For (1), the answer is almost always no; the combinatorial properties of open covers of $\mathbb{R}$ are far too restricted. Suppose that $M$ is compact and connected and such an $f$ and $\{U_\alpha\}$ exist. Let the image of $f$ be $[a,b]$. Each $U_\alpha$ is a union of disjoint intervals; by connectedness, only one of those disjoint intervals can intersect $[a,b]$. Restricting the codomain of $f$ to $[a,b]$, we may thus assume each $U_\alpha$ is a single interval. Now take a minimal subcollection of $\{U_\alpha\}$ that still covers $[a,b]$: this will be a finite sequence of intervals $I_k=(x_k,y_k)$ going from left to right such that only consecutive intervals intersect. That is, we have $$x_1\leq x_2\leq y_1\leq x_3\leq y_2\leq x_4\leq y_3 \leq\dots$$

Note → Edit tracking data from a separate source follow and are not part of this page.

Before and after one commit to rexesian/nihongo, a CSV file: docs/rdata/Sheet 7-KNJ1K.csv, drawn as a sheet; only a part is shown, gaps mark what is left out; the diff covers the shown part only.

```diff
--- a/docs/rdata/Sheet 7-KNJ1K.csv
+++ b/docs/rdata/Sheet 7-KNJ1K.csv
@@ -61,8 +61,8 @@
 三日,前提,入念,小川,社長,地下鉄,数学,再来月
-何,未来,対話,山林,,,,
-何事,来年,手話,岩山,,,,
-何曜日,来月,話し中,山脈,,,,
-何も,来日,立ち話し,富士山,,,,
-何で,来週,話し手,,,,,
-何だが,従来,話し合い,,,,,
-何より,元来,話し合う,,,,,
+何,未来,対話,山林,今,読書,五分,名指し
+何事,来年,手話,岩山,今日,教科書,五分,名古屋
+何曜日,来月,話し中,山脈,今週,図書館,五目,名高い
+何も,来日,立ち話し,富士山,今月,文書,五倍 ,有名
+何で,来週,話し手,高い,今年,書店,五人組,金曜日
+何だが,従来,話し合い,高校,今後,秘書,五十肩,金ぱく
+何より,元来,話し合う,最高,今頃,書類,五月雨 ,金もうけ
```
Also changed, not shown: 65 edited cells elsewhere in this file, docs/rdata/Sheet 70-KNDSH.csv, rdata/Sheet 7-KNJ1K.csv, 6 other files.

Let $U$ be the union of the $f^{-1}(I_k)$ for $k$ odd and $V$ be the union of the $f^{-1}(I_k)$ for $k$ even. Then both $U$ and $V$ are disjoint unions of copies of $\mathbb{R}^n$, and they cover $M$. This implies that the LS-category of $M$ must be at most 1. In particular, for instance, this implies that the cohomology of $M$ can have no nontrivial cup products. If $M$ is not compact, a similar (but a little bit more difficult) argument can be made to reach the same conclusion.